3. Hortis-Valento reduction.

Finally, we have considered whether respondent should benefit from a reduction in his chapter 518 calculation under the Hortis-Valento formula. Valento v. Valento, 385 N.W.2d 860, 862 (Minn. App. 1986), review denied (Minn. June 30, 1986); Hortis v. Hortis, 367 N.W.2d 633, 635-36 (Minn. App. 1985). Hortis-Valento requires payment only during the time the child spends in the other parent's custody, so as to take into account the contribution of the custodial parent. Valento, at 862. [1]

As first observed in this discussion, respondent's ability to pay must be determined “according to chapter 518.” Minn. Stat. § 256.87, subd. 1. The Hortis-Valento reduction for care furnished is a chapter 518 determination, an application of the statutory guidelines. See Hortis, 367 N.W.2d at 636 (holding that when guidelines are “straight-forwardly applied,” payment is required for the months during which the other parent has custody); Valento, 385 N.W.2d at 862 (same, citing Hortis; treating different calculation as a guidelines departure). On remand, respondent is entitled to a chapter 518 calculation that takes into account the percentage of care directly furnished by him in his home.

We observe the provision of chapter 518 declaring that a credit for care already provided by a parent does not excuse an obligor from child support payments assigned to a public agency under section 256.74. Minn. Stat. § 518.57, subd. 3 (1996). But this provision regards care furnished because “the child was integrated into the family of the obligor with the consent of the obligee.” The provision does not govern a custody arrangement duly determined in judicial proceedings. See Washington County v. Johnson, 568 N.W.2d 459, 462 (Minn. App. 1997) (recognizing the credit under section 518.57 for a non-custodial parent who has actual custody).


In a Minn. Stat. § 256.87 reimbursement proceeding, the obligation is limited by the responsible parent's ability to pay as measured according to chapter 518. An obligor is entitled to a Hortis-Valento reduction for direct provision of care in the obligor's home. Absent findings that justify a downward departure from a chapter 518 guidelines calculation, the obligor is not entitled to a further reduction.

Reversed and remanded.



[1] Hortis and its progeny also provide for an offset based on the amount of support the other parent should be providing.
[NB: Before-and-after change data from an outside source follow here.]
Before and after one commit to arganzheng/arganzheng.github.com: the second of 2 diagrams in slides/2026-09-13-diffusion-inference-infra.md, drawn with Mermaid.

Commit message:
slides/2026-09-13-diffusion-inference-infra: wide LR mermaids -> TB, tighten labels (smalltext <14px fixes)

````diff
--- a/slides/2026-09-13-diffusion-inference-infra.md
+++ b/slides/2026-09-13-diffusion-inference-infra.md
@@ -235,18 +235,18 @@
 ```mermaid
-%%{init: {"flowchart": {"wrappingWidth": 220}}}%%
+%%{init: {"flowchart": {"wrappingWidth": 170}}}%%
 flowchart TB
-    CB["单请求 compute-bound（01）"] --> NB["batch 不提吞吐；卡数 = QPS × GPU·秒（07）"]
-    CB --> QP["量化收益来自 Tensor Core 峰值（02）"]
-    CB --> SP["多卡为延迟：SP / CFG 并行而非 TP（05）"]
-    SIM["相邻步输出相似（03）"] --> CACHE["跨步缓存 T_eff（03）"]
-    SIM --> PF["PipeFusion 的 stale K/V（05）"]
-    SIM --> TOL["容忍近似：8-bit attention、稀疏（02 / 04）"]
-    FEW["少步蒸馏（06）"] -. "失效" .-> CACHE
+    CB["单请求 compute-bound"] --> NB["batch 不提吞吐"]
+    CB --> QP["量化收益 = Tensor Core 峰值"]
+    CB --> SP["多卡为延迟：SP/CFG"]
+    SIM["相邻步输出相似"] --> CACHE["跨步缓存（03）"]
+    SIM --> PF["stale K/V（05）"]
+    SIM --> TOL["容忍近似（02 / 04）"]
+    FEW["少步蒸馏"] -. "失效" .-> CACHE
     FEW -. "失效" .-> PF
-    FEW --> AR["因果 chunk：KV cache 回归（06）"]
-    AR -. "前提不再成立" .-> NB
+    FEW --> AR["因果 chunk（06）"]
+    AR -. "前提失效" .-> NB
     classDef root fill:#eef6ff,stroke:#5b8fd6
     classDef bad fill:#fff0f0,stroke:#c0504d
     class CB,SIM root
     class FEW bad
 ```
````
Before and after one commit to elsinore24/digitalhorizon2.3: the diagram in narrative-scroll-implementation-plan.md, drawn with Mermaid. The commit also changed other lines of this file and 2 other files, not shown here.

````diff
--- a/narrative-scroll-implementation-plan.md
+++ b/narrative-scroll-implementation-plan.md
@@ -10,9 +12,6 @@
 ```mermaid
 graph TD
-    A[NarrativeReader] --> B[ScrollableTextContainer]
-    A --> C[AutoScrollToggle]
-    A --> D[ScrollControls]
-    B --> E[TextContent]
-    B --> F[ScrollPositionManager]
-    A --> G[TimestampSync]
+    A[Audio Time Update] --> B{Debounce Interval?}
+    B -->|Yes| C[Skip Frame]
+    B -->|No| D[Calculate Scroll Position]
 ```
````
The offset is not a determination of one obligor's ability to pay, but rather the entitlement of that party to support from the other party. There is no provision in section 256.87 for an offset claim by a parent who is required to make a reimbursement.